Geography and Women, Gender and Sexuality Studies professor Treva Ellison’s nomination came with an impressive superlative.
“They are truly representative of how you can be beautiful on the inside, which leads to expression on the outside. They demonstrate beauty through their passion for teaching, for mentorship and for other human beings. They bring light to this campus, and each day I see them I am made beautiful by association,” wrote the anonymous nominator.
Ellison said that the person who submitted the nomination probably noticed the lack of “visibly non conforming people working here.”
Ellison challenged the very concept of “beauty,” both inner and outer. This concept, they continued, could be different to someone who does not fit the standard mold of what society has deemed is beautiful.
“Beauty is a hard thing, especially for queer and trans folks, because a lot of our notions of beauty and common understanding are very much tied to gender binary.”
Ellison said that how we characterize beauty on a personal level speaks to our values. They also explained how the concept of beauty was complex because it is commodifiable. “It’s a social framework for expressing desire. It can be very powerful if it can be dislodged from its racial capitalist leverages.”
They expounded on their definition by citing that “beauty can be a powerful framework to challenge that ideal, if dislodged from the way it is used as a rubric of discipline.”
They noted that people often don’t realize that everyone’s perception of beauty is a reaction to our relationships with ourselves, other people and “how they see you.”
Beauty is innately linked to someone else’s acceptance which, for Professor Ellison, can prove problematic for people who don’t conform to society’s standard of beauty. They stated that this is why it is important to “challenge that mold.”

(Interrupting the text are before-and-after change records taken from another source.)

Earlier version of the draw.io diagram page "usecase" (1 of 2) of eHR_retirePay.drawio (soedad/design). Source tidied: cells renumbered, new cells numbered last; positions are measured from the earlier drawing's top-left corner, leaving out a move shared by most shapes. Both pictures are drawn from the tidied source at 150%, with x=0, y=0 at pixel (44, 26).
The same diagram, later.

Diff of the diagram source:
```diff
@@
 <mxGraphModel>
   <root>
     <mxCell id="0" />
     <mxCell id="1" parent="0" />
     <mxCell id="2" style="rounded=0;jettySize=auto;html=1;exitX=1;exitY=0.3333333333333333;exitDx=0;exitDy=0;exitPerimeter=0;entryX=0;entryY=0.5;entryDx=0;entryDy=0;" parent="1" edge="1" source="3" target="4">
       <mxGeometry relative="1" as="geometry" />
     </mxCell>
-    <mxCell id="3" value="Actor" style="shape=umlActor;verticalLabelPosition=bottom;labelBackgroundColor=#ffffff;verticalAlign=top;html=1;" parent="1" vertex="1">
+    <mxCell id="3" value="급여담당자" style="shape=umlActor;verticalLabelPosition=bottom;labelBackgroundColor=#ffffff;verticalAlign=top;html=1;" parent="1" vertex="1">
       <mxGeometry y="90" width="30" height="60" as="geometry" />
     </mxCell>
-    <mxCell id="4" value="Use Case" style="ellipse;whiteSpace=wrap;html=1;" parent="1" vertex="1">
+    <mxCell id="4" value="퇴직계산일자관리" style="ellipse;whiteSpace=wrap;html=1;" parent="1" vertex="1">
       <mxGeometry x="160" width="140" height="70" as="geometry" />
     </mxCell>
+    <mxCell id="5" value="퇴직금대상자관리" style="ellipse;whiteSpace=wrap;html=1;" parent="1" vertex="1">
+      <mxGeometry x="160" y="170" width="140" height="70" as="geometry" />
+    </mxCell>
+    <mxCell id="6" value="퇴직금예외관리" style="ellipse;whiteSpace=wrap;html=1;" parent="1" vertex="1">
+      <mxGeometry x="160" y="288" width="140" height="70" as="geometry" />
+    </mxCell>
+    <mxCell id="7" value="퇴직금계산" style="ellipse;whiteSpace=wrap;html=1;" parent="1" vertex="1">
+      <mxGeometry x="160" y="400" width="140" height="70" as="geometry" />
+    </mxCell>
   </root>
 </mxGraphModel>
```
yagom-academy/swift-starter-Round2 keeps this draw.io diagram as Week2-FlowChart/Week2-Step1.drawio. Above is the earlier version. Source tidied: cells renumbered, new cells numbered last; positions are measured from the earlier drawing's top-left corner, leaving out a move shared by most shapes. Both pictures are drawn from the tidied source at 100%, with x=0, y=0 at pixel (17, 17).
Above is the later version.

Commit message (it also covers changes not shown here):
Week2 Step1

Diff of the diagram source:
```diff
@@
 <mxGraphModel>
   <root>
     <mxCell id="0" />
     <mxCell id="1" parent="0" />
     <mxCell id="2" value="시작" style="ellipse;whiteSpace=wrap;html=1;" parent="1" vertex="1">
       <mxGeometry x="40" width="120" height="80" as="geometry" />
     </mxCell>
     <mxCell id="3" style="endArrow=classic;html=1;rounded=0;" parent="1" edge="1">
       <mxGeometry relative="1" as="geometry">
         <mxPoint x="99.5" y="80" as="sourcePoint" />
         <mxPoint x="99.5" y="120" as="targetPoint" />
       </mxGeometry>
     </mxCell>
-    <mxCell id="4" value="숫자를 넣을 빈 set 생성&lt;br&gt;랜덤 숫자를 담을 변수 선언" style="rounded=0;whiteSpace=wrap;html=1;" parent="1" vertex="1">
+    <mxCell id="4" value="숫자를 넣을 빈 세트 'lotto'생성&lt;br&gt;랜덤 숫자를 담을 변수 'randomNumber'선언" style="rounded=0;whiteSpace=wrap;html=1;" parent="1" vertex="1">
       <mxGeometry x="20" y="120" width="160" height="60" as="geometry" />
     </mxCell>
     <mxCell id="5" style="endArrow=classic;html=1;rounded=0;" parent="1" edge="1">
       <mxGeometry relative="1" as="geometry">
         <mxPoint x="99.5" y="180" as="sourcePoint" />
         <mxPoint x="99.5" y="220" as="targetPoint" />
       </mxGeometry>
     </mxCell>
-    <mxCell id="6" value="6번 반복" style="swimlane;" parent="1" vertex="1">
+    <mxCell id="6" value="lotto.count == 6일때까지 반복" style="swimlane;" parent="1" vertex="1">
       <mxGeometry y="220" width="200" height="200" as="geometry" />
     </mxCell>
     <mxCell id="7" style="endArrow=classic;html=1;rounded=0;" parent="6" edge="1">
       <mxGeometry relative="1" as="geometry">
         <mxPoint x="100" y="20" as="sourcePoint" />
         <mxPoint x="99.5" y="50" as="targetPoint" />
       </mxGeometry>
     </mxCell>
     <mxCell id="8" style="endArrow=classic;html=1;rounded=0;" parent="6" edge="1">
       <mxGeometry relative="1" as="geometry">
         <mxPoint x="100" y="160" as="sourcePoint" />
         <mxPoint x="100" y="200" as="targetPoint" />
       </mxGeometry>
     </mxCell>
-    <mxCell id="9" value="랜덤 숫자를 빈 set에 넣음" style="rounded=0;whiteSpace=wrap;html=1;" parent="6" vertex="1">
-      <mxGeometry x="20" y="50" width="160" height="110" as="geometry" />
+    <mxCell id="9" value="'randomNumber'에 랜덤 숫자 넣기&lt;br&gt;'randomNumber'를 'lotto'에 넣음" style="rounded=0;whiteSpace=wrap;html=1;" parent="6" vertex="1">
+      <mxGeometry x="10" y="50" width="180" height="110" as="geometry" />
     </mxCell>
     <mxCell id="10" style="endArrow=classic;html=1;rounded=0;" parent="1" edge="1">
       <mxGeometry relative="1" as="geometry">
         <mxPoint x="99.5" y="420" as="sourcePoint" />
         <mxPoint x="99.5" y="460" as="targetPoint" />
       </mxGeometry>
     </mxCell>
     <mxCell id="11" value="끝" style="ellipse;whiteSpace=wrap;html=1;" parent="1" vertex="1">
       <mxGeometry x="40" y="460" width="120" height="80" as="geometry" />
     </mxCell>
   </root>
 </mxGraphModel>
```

It’s easy to see how the student who nominated Ellison saw their beauty through their love of teaching. They challenged the way in which they were characterized as “beautiful” and why. For Ellison, the “passion for teaching” come through their own powerful experiences with professors who challenged them as a student.